### Problem statement
Go line by line through the entries and show those that hold the string "Allowed".

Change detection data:
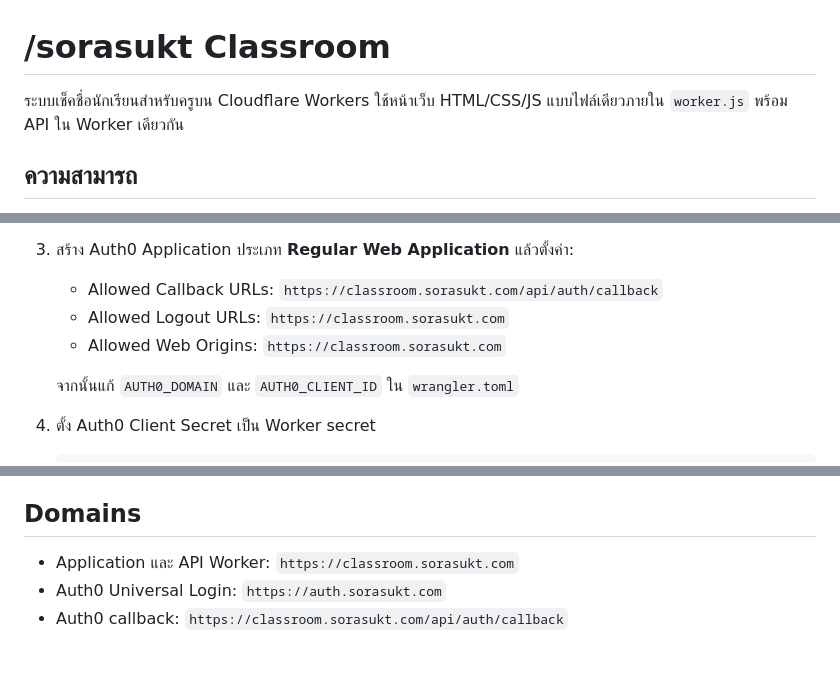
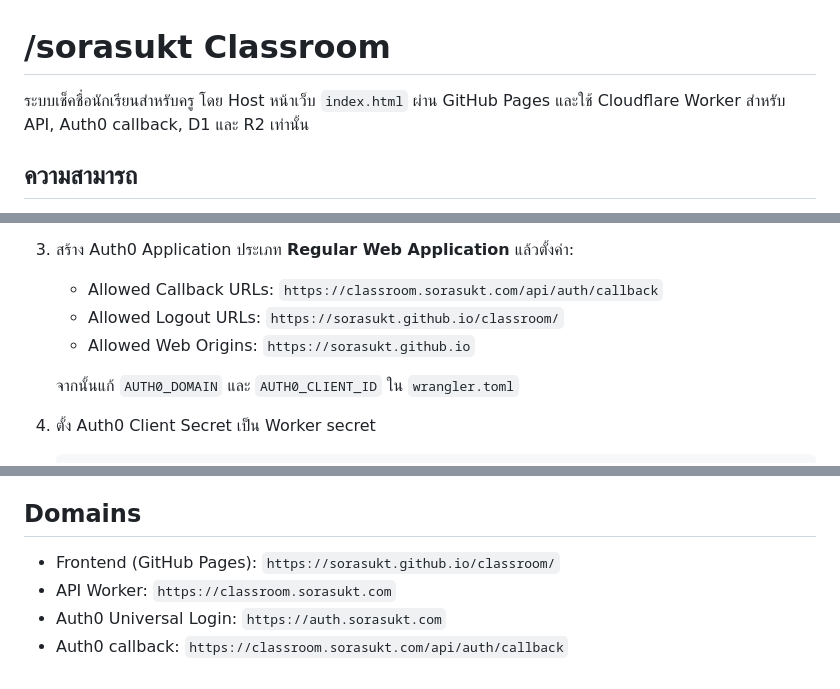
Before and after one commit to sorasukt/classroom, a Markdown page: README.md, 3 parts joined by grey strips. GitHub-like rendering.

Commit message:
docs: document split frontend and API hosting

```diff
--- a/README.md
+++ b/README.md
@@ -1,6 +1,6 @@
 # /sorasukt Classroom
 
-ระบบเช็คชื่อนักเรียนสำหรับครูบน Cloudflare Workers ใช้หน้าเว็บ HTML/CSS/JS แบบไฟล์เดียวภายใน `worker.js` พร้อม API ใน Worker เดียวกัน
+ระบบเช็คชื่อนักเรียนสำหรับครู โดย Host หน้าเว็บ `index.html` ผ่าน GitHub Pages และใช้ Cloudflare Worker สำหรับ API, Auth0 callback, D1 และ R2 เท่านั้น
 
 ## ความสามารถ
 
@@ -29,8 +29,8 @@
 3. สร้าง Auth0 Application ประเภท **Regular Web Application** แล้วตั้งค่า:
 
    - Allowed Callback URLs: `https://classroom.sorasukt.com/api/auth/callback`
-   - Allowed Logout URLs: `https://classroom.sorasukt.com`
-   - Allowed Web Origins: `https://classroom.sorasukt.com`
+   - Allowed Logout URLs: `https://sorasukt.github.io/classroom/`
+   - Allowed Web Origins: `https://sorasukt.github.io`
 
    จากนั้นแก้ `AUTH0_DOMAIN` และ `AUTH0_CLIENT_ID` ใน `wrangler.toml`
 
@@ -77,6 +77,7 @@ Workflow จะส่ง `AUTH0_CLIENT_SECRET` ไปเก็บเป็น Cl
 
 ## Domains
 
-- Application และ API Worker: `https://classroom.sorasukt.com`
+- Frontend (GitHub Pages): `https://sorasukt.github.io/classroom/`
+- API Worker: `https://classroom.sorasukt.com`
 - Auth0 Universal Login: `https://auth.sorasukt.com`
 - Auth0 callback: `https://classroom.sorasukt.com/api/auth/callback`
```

### Exercise output
    - Allowed Callback URLs: `https://classroom.sorasukt.com/api/auth/callback`
-   - Allowed Logout URLs: `https://classroom.sorasukt.com`
-   - Allowed Web Origins: `https://classroom.sorasukt.com`
+   - Allowed Logout URLs: `https://sorasukt.github.io/classroom/`
+   - Allowed Web Origins: `https://sorasukt.github.io`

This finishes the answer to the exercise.